The input START
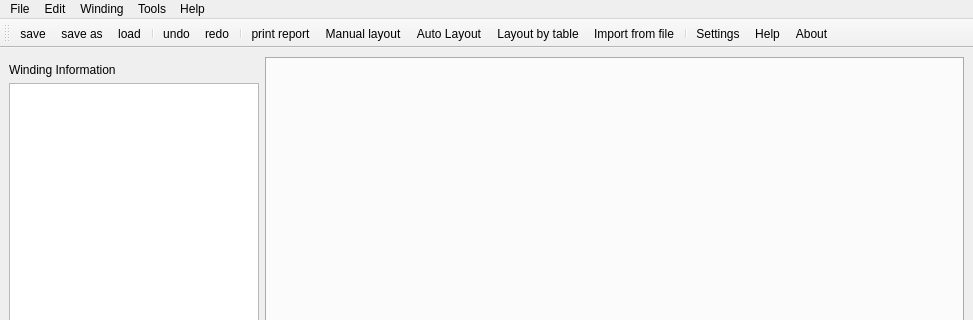
The window that swat_em/ui/MainWindow.ui (mjfwest/swat-em) describes before a commit, drawn with Qt 5; both pictures show x 0 to 973 and y 0 to 320 of the 973 by 749 pixel window.
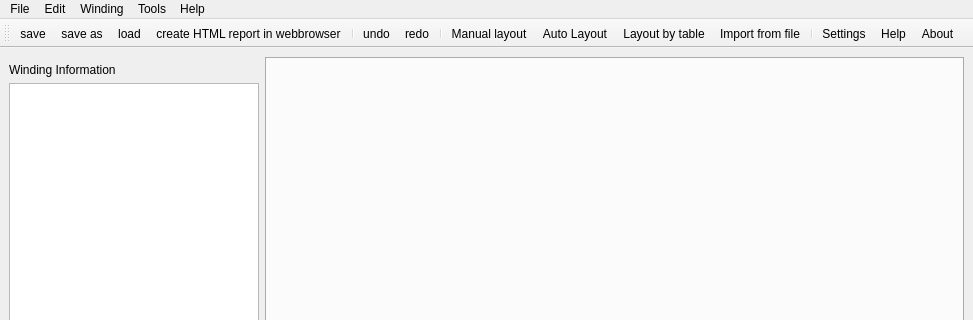
The same window after the commit. Icons and pictures are not drawn.

Commit message: Save state of the actual project is based on the "project" class instead of the "datamodel" class

```diff
--- a/swat_em/ui/MainWindow.ui
+++ b/swat_em/ui/MainWindow.ui
@@ -929,11 +929,11 @@
    <addaction name="actionsave"/>
    <addaction name="actionsave_as"/>
    <addaction name="actionload"/>
+   <addaction name="actionprint_report"/>
    <addaction name="separator"/>
    <addaction name="actionundo"/>
    <addaction name="actionredo"/>
    <addaction name="separator"/>
-   <addaction name="actionprint_report"/>
    <addaction name="actionShow_winding_layout"/>
    <addaction name="actionGenerate_winding"/>
    <addaction name="actionGenerate_winding_combinations"/>
@@ -1035,7 +1035,7 @@
      <normaloff>icons/Qt/document-print-preview.png</normaloff>icons/Qt/document-print-preview.png</iconset>
    </property>
    <property name="text">
-    <string>print report</string>
+    <string>create HTML report in webbrowser</string>
    </property>
   </action>
   <action name="actionShow_winding_layout">
```
Left out of the diff: 72 changed lines with no effect on the pictures. The commit also changes 2 other files.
The input END
Work instructions: Set down every entry word for word, but omit the pictures.

Solution to this problem:
The window that swat_em/ui/MainWindow.ui (mjfwest/swat-em) describes before a commit, drawn with Qt 5; both pictures show x 0 to 973 and y 0 to 320 of the 973 by 749 pixel window.
The same window after the commit. Icons and pictures are not drawn.

Commit message: Save state of the actual project is based on the "project" class instead of the "datamodel" class

```diff
--- a/swat_em/ui/MainWindow.ui
+++ b/swat_em/ui/MainWindow.ui
@@ -929,11 +929,11 @@
    <addaction name="actionsave"/>
    <addaction name="actionsave_as"/>
    <addaction name="actionload"/>
+   <addaction name="actionprint_report"/>
    <addaction name="separator"/>
    <addaction name="actionundo"/>
    <addaction name="actionredo"/>
    <addaction name="separator"/>
-   <addaction name="actionprint_report"/>
    <addaction name="actionShow_winding_layout"/>
    <addaction name="actionGenerate_winding"/>
    <addaction name="actionGenerate_winding_combinations"/>
@@ -1035,7 +1035,7 @@
      <normaloff>icons/Qt/document-print-preview.png</normaloff>icons/Qt/document-print-preview.png</iconset>
    </property>
    <property name="text">
-    <string>print report</string>
+    <string>create HTML report in webbrowser</string>
    </property>
   </action>
   <action name="actionShow_winding_layout">
```
Left out of the diff: 72 changed lines with no effect on the pictures. The commit also changes 2 other files.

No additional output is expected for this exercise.